According to the latest findings by the United States Geological Survey (USGS), the scientific agency within the US Department of the Interior, the Wolfcamp shale and overlying Bone Spring formation in the Delaware Basin portion of Texas and New Mexico’s Permian Basin province hold an estimated mean of 46.3 billion barrels of oil, 281 trillion cubic feet of natural gas and 20 billion barrels of natural gas liquids.
This estimate is for unconventional – or “continuous” as referred to by the USGS – oil and consists of “undiscovered, technically recoverable” resources. The bureau’s assessment was conducted as part of a nationwide project assessing domestic petroleum basins.
While the Permian Basin is already renowned as a prolific onshore basin, with 32% of US oil production flowing from the province at an average rate of 3.7 million barrels of oil per day, these findings show its potential is even greater than originally thought.
A 2016 evaluation conducted by the USGS on the Wolfcamp shale in the Midland Basin portion of the Permian province had found it to be the largest assessment of unconventional oil at the time. However, this Delaware Basin assessment trumps the Midland Basin estimate by more than two times.

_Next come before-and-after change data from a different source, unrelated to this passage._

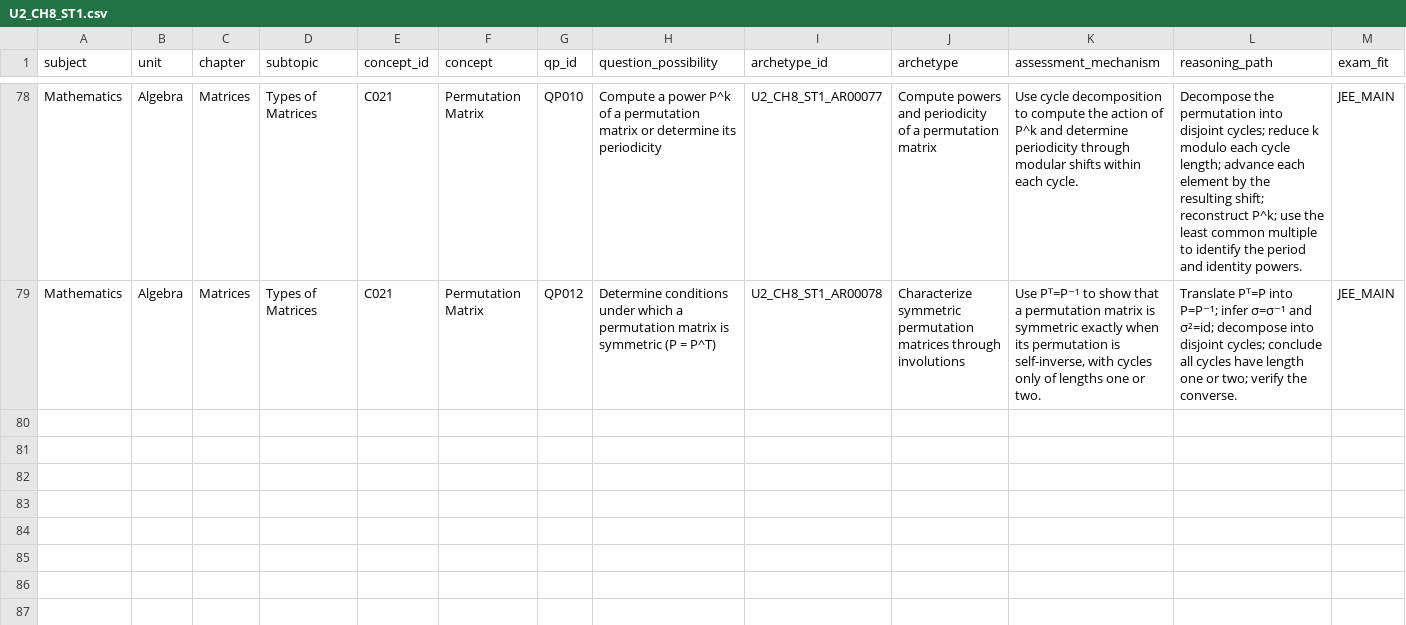
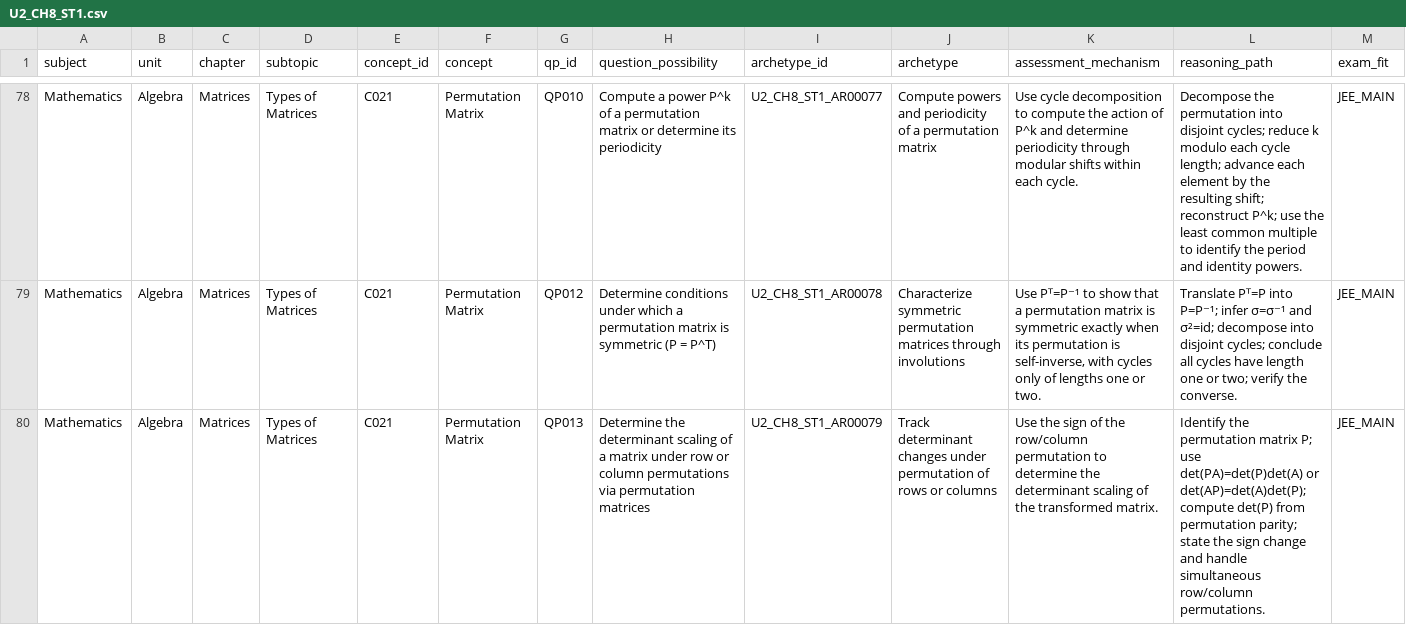
Before and after one commit to vinothkumarar/QuestionFactory, a CSV file: Engine/catalog/archetype_catalog/catalogs/U2_CH8_ST1.csv, drawn as a sheet; only a part is shown, gaps mark what is left out; rows hold the shown columns only; the diff covers the shown part only; the diff names each change by its address in the sheet, - before the commit and + after, or states it on an @@ line.

Commit message:
Export eighty-two draft matrix archetypes to CSV

```diff
--- a/Engine/catalog/archetype_catalog/catalogs/U2_CH8_ST1.csv
+++ b/Engine/catalog/archetype_catalog/catalogs/U2_CH8_ST1.csv
+row 80: Mathematics | Algebra | Matrices | Types of Matrices | C021 | Permutation Matrix | QP013 | Determine the determinant scaling of a matrix under row or column permutations via permutation matrices | U2_CH8_ST1_AR00079 | Track determinant changes under permutation of rows or columns | Use the sign of the row/column permutation to determine the determinant scaling of the transformed matrix. | Identify the permutation matrix P; use det(PA)=det(P)det(A) or det(AP)=det(A)det(P); compute det(P) from permutation parity; state the sign change and handle simultaneous row/column permutations. | JEE_MAIN
```
Also changed, not shown: 3 added rows elsewhere in this file.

US Secretary of the Interior Ryan Zinke said while he had been bullish on oil and gas production in the US before, “Christmas came a few weeks early this year”.
“Now I know for a fact that American energy dominance is within our grasp as a nation,” he said.

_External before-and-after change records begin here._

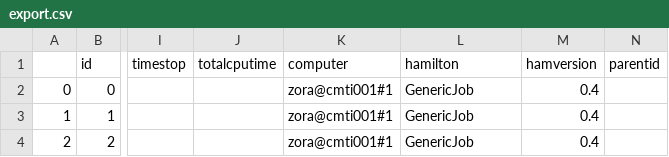
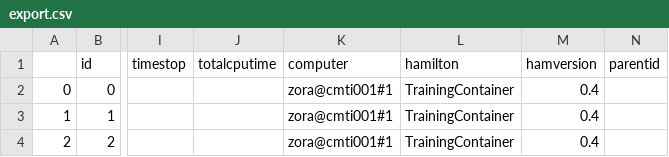
Before and after one commit to pyiron-workshop/potentials-workshop-2021, a CSV file: datasets/export.csv, drawn as a sheet; only a part is shown, gaps mark what is left out; the diff names each change by its address in the sheet, - before the commit and + after, or states it on an @@ line.

Commit message:
Correct job type

```diff
--- a/datasets/export.csv
+++ b/datasets/export.csv
-L2:L4 (hamilton): GenericJob
+L2:L4 (hamilton): TrainingContainer
```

USGS director Dr Jim Reilly said the Permian was not historically considered viable for producing large new recoverable resources, but thanks to advances in technology, the basin “continues to impress in terms of resource potential”.
“Knowing where these resources are located and how much exists is crucial to ensuring both our energy independence and energy dominance,” Dr Reilly said.
Permian Basin operators
This is great news for operators in the Permian Basin, which include major American oil and gas companies like EOG Resources (NYSE: EOG), Concho Resources (NYSE: CXO), Chevron (NYSE: CVX), Apache (NYSE: APA) and Occidental Petroleum (NYSE: OXY).
ASX-listed juniors operating in the basin include Winchester Energy (ASX: WEL), which holds interest in 17,000 net acres in the eastern Permian including the White Hat Ranch and Thomas Ranch oilfields, and Big Star Energy (ASX: BNL) (formerly Antares Energy), which holds acreage in the Midland Basin portion of the province.
Winchester chairman John Kopcheff told Small Caps that while his company’s acreage was 280km from the area where the USGS conducted the assessment (in the western part of the Permian), the report “shows the prolific oil-bearing nature of the Wolfcamp shale,” which is present throughout the basin.
“A significant unconventional shale oil resource is considered present in Winchester’s leasehold in the Wolfcamp D shale,” Mr Kopcheff said.
He said the company was currently preparing for a hydraulic fracturing program in the vertical wellbore of its existing Thomas Ranch 119 well “in order to gauge the prospectivity of the Wolfcamp D shale for further horizontal drilling and multi-stage fracking.”
“This is an activity that has proved to be very successful in Permian Basin acreage some 60kms to the southwest of Winchester’s leasehold,” Mr Kopcheff added.
Unconventional exploration in Australia
According to USGS Energy Resources Program coordinator Walter Guidoz, the results of the assessment “demonstrate the impact that improved technologies such as hydraulic fracturing and directional drilling have had on increasing the estimates of undiscovered, technically recoverable continuous (i.e. unconventional) resources.”
The findings could also have implications for Australia, with the Federal Resources and Northern Australia minister Matt Canavan even pointing out its importance in a tweet last week.
“This is big news, and another reason why Australia must search for oil in our unconventional basins,” he tweeted while sharing the USGS report.
Although, with unconventional exploration (and particularly, fracking technology) being a highly controversial topic in the country, Mr Canavan’s tweet was met with criticism from social media users.
“No, it’s more reason to search for alternative fuels that don’t drive climate change,” said one tweet.
“Maybe we could focus on developing new technology energy industries instead,” another commented.
Unconventional oil and gas exploration in Australia is currently obstructed by inconsistent legislation, as it is governed by each individual state and territory.
For example, while onshore unconventional exploration and development is broadly permitted in Queensland, Victoria has banned it altogether.
Other states and territories have varying restrictions on development and fracking, specifically. Moratoriums on the practice were lifted in Western Australia and the Northern Territory this year, although only in certain regions.
Mr Canavan is a clear supporter of the technology, having congratulated WA’s McGowan government on its recent change of mind.
“This is a sensible decision that will potentially earn billions of dollars for the WA and national economies,” he said.